Recorded in Brussels earlier this year with Ed Buller back on production duties, White Lies' third album 'BIG TV' is released on 12 August and, according to singer Harry McVeigh, "Anyone that was into us from the start and has seen us develop is going to really bloody love this album." Well well well. Let's see how it shapes up with some first impressions.
The title track emerges from Kraftwerkian burbles and rising synths with a clang of guitar, followed by full electro throbs and slimline beats. You get the picture. There's something House Of Love about that clang if we're looking for 80s references - and White Lies love a bit of that - although the echoing chords later are pure Edge. Harry McVeigh is feeling disaffected in the big city: "I've got a room downtown with a bed and a big TV… It's a beautiful view but you know they're gonna set it on fire/When they feel like something new".
This is busier, bustlier, wobbly in the synth department with submerged tribal drums, and somewhere in the middle McVeigh is at his grand, authoritative best. "Forgive my heart," he begs before launching into an easy, earworm chorus. "I didn't go far/I didn't go far/I didn't go far/And I came home". Clear and concise, and the first single.
You can tell this is a big, conceptual third album because it has a couple of interludes. For a few alarming seconds you'd swear this one's going to become Duran Duran's 'Rio' before an even more disquieting electric piano comes in and threatens to evolve into 'The Greatest Love Of All'. A creepier minor chord underneath averts the terror.
Like Gary Numan trying to make a Coldplay track, it says here in these notes, or The Killers with Leonard Cohen on the mic. Gruesome portents, sure, but 'First Time Caller' gets away scot-free because of its unshakeable chorus hook - "She said I was a first time caller/But a long time listener" - and stabbing, electric strings. A close call but these are the risks you need to take in search of a hit - and this sounds like one.
This'll swing your hips. "Shot through the veins of an angel," sings McVeigh mysteriously as Charles Cave pulls on his bass like an old-school funkateer before another sunburst chorus explodes out of a dour verse. There's absolutely nothing subtle about White Lies' dynamics but they're consistently digging a bit of beauty out of this grandiose noise.
While we're tallying up nods to the 80s, stick Tears For Fears' 'Mad World' in the ledger. For a more recent touchstone, there's a Musey throb but this emotive effort - "Love, I'm trying so hard to be free/Lonely and free and out of love - belongs in a coming-of-age movie, specifically the scene where our hero's had a big row with his dad and is running down a twilit street, punching walls.

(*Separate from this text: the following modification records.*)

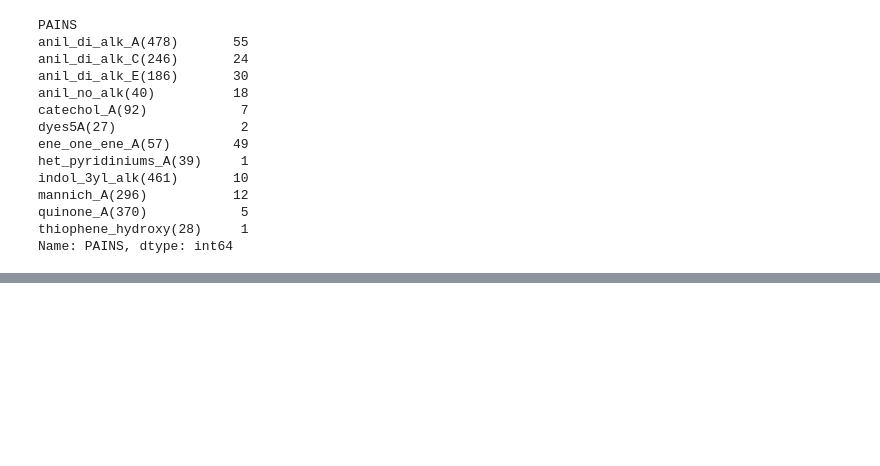
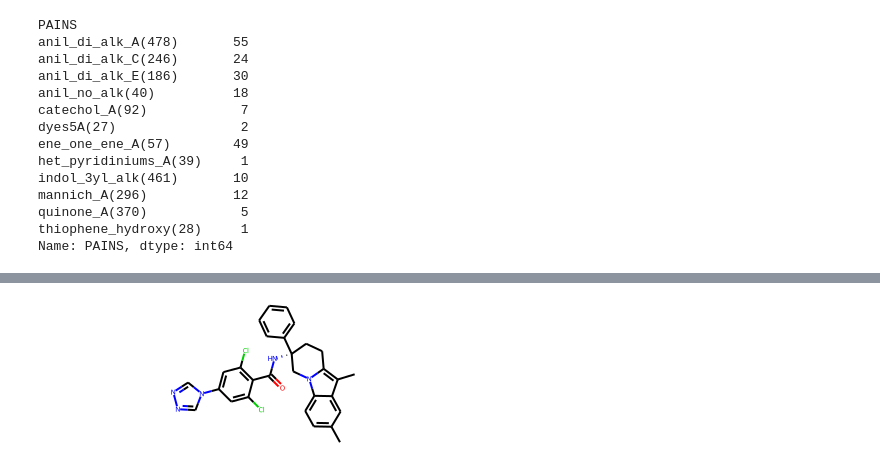
Before and after one commit to marcossantanaioc/CompChem, a Jupyter notebook: notebooks/PAINS.ipynb, the cells around one changed output, grey strips where cells are left out. Saved outputs shown, nothing was run; the diff lists cells and outputs as text; code cells hidden in the pictures; blank space fills up the shorter version.

```diff
--- a/notebooks/PAINS.ipynb
+++ b/notebooks/PAINS.ipynb
@@ -121,0 +129,4 @@ Name: PAINS, dtype: int64
+# %%
+mol = Chem.MolFromSmiles(data.iloc[4083]['Smiles'])
+# %% [output]
+[figure, added]
```
Also changed, not shown: parts of 3 cells of this notebook.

This one's slow, beatless, with vast, reverbed piano and a regretful but philosophical McVeigh - "If you need to find yourself in the arms of someone else/I wish you on your way". It flirts with cliché ("This is only the beginning/Although it feels just like the end"), but just about manages to sound powerful with its cathedral-like acoustics and brass chorus leading it away.
Add Simple Minds to the 80s chargesheet. Pre-US breakthrough Simple Minds when they were still doing diverting things with synths just as their facility with a hook was coming together. 'Be Your Man' chimes and soars - all those wonderful, rousing things - and boasts a ridiculously great chorus that goes something like, "I'll be your man/Free on an open ride/Into the maple glow/Sail on the dusk we pull our love in tow". Yeah, or something. You could call it a Keane chorus if that wasn't taken the wrong way. It's like a Keane chorus. Don't take that the wrong way.
'Rio' is back, along with that soupy piano - but it all ends with a horror-movie chord so that's OK.
"My love changes with the weather/And my heart/Red imitation leather" - a good line to get us underway as Cave's fluid bass oozes around shafts-of-light synth before McVeigh's guitar goes all Van Halen (really) for the second verse. "Tricky" is a criminally underused word in pop (maybe Run-D.M.C. gave it its definitive airing), but otherwise this is a little po-faced to really connect. More po-faced than normal.
Careful electric piano plays in the corner of a church. Slow, disjointed drums join the 'fun' before a huge chorus pleads, "Wait for me/Take this weight off from me," and the song buckles under its importance. It's called 'Heaven Can Wait' after all; these aren't small themes. As earnest as this is, its chorus will still get its claws into your brain.
It's been a while, but the pace is back up again, and the guitar is riffing chunkily too. McVeigh appears to be claiming, "I saw her blue eye candid in the headlight/I saw her white smile digging in the goldmine," and granted, you'd probably remember if you saw all that. The album closer, this is a big pop moment like all the best songs on 'BIG TV', kind of Killers-like as it builds in intensity over hollering voices and a great big pissing contest between synth and guitar. It was never going to end with a whimper.